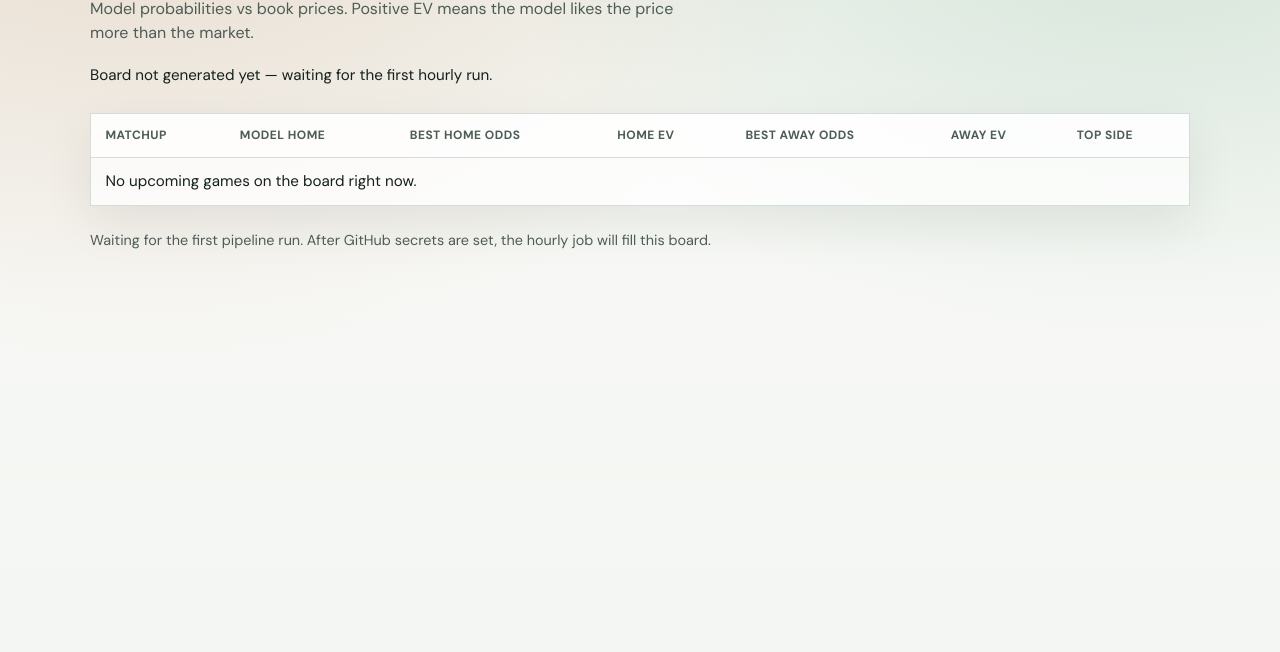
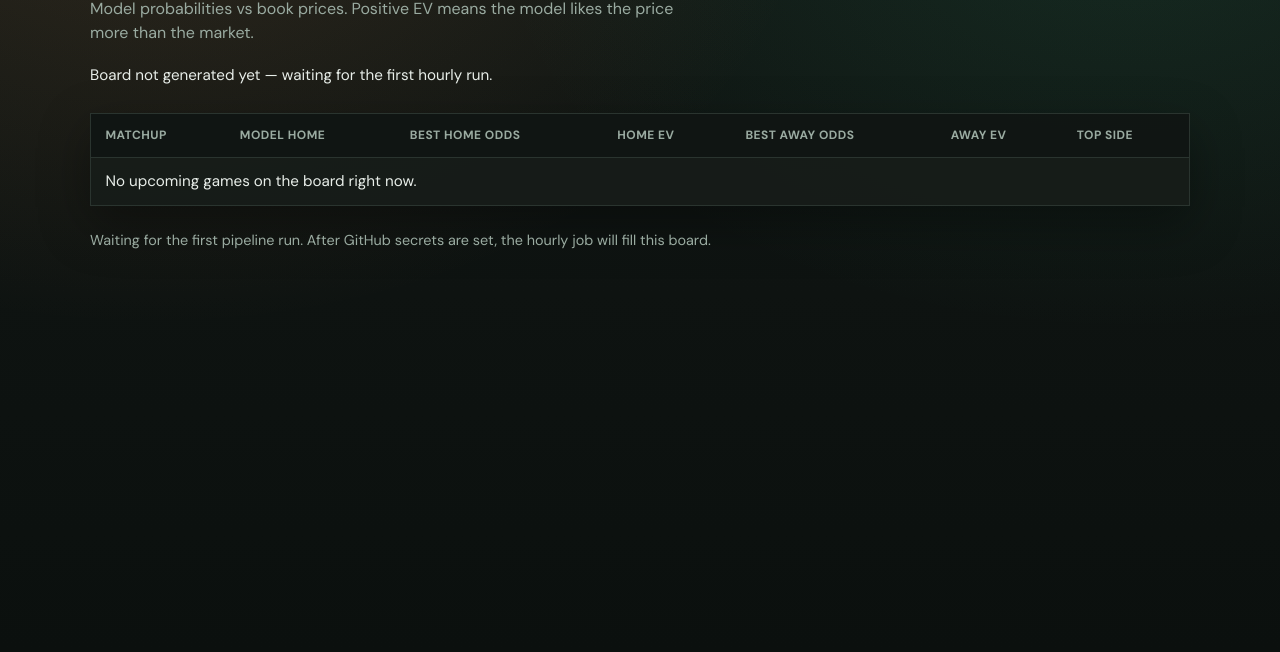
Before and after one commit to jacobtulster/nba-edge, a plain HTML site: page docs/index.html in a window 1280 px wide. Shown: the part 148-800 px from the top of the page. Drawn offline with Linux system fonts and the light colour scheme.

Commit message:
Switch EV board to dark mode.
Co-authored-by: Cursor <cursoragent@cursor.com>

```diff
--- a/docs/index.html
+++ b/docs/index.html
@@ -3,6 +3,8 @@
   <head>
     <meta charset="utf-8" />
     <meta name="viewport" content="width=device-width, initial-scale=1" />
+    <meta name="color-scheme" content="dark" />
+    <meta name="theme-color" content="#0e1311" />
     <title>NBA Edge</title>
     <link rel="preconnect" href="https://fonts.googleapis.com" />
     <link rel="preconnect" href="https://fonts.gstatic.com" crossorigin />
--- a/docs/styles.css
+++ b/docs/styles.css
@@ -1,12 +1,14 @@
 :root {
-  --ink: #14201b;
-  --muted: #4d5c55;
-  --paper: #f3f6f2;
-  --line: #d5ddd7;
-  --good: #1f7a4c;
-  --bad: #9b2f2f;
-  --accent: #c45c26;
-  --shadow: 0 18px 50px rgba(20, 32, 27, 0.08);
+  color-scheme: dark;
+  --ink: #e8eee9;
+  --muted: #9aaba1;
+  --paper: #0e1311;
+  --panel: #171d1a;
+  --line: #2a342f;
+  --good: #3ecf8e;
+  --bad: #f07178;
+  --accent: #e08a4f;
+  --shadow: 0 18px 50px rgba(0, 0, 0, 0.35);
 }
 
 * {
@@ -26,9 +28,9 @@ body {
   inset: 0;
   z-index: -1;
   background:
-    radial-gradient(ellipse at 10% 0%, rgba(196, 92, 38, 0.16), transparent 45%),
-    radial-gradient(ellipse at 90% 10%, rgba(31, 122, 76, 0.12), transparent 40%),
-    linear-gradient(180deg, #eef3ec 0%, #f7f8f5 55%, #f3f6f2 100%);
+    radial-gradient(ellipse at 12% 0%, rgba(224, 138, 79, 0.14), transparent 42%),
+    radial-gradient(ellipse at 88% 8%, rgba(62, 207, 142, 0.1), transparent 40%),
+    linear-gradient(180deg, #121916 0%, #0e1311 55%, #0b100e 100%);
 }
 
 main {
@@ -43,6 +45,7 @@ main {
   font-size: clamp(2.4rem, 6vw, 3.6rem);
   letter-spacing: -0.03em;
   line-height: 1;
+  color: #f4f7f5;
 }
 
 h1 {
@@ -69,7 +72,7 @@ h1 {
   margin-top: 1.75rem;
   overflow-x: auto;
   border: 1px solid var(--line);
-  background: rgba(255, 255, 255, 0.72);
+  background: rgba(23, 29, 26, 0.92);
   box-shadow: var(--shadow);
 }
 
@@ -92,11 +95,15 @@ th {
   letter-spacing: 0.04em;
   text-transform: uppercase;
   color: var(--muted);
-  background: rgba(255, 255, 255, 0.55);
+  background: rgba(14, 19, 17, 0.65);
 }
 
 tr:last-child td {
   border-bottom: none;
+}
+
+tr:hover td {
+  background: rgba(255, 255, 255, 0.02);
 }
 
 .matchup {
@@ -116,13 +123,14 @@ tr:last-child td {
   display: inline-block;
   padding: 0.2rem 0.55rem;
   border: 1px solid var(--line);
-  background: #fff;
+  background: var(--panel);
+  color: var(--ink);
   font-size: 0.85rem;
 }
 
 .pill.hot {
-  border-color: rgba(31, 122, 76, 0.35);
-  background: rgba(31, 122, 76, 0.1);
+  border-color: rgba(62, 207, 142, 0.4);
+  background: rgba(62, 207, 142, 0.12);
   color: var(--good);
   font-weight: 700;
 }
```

• TASK DIRECTIONS
Return every line of the entries above that the string "last" appears in.

• TASK RESULT
 tr:last-child td {
@@ -116,13 +123,14 @@ tr:last-child td {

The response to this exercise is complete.